There really isn’t much to them.
As is normal in the Seanad elections, quota was barely reached after an agonizingly long count and there was a sizable gap between those elected or the immediate runner-up places, and the rest.
Mullen and Quinn were both re-elected. Being sitting Senators, they have the experience at elections, they have greater financial backing and they have a greater public presence. Mullen’s re-election has caused a bit of a stir with some, but he’s been the most prominent Senator, bar David Norris, during the last term. In the end, in a contest that is more about name recognition than policy (and I am not a fan of Mullen’s policies) they were always going to be frontrunners.
Dr John Crown benefitted from this, the new man in the chamber. He’s public profile, through his newspaper columns and the like, was enough to get him more first preferences then you might expect. Moreover, he’s a Doctor, he’s a major critic of the healthcare system…it doesn’t take much to get popularity from those things.
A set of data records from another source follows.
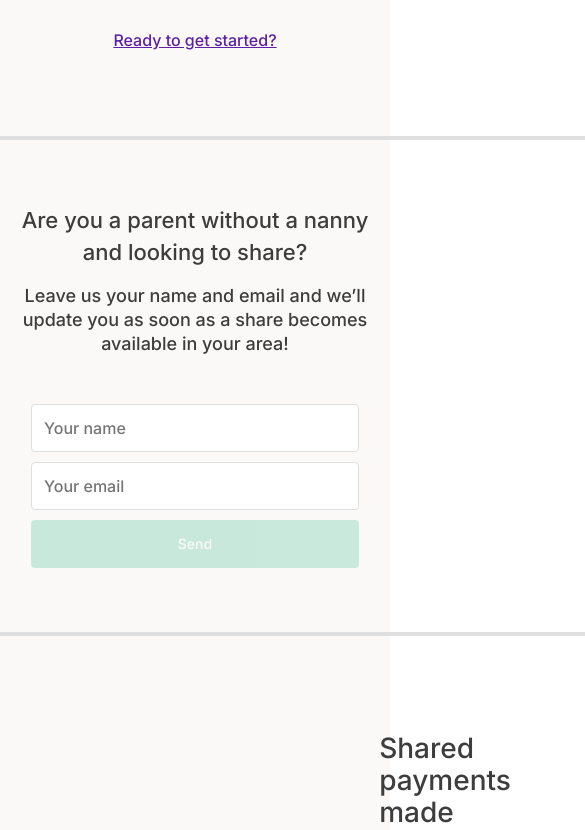
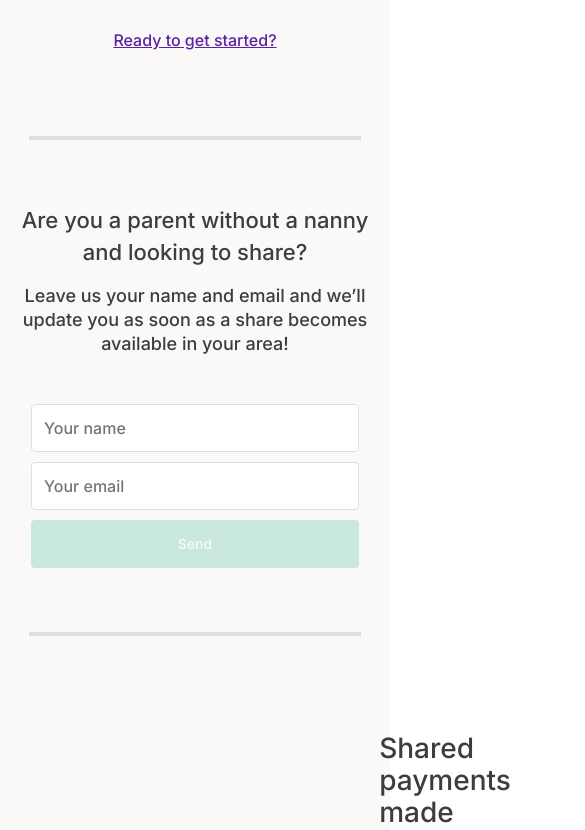
Before and after one commit to guidugaich/jungle-challenge, a React (Create React App) app: page / in a window 390 px wide. Shown: the part 1520-2350 px from the top of the page, 585 px wide, since content can reach past the window. Built offline with nearby package versions, Linux system fonts and the light colour scheme.

Commit message:
media query for section divider

```diff
--- a/src/components/SectionDivider/style.css
+++ b/src/components/SectionDivider/style.css
@@ -4,3 +4,9 @@
   border: 2px solid #DFDFDF;
   margin: auto;
 }
+
+@media screen and (max-width: 600px) {
+  .section-divider {
+    width: 328px;
+  }
+}
```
Kelleher’s tally is a bit of a surprise alright, the Clare teacher polling well into the 5’000 range. He might have been the only candidate to attract people’s eyes without a base of recognition to start from, and he was transfer friendly. He might be tempted to try again, perhaps in local elections.
The others who got respectable numbers, Keogh, O’Connor and the like, still were out of the count fairly quickly. The election was really contested by just four men after the first count. The rest, under a thousand votes, are also-rans, the people who thought the Seanad would be easier to run for then it actually was. Of special note to me is the performance of the party candidates. Very quickly:
Labour’s James Doorley, 665, very disappointing in the wake of Labour’s GE success.
Fine Gael’s John Kennedy, under 300, not anywhere near what he needs to remain a viable political candidate for the party.
Fine Gael’s Helen Keogh, over a thousand, she can be happy with her lot.
Fianna Fail’s Paul Lynam, 486, better than I thought from a student candidate.
Sinn Fein’s Eoin O’Brion, 496, I doubt he would be happy with that, considering his good run in the GE.
Green’s Niall O’Brolchain, 718, better than I would have guessed, but still a depressing result for that party.
Fine Gael’s Daniel Sullivan, 193, nowhere.
The election is done, and it remains to be seen if we will have another one. And, of course, it remains a constant: it doesn’t really matter anyway.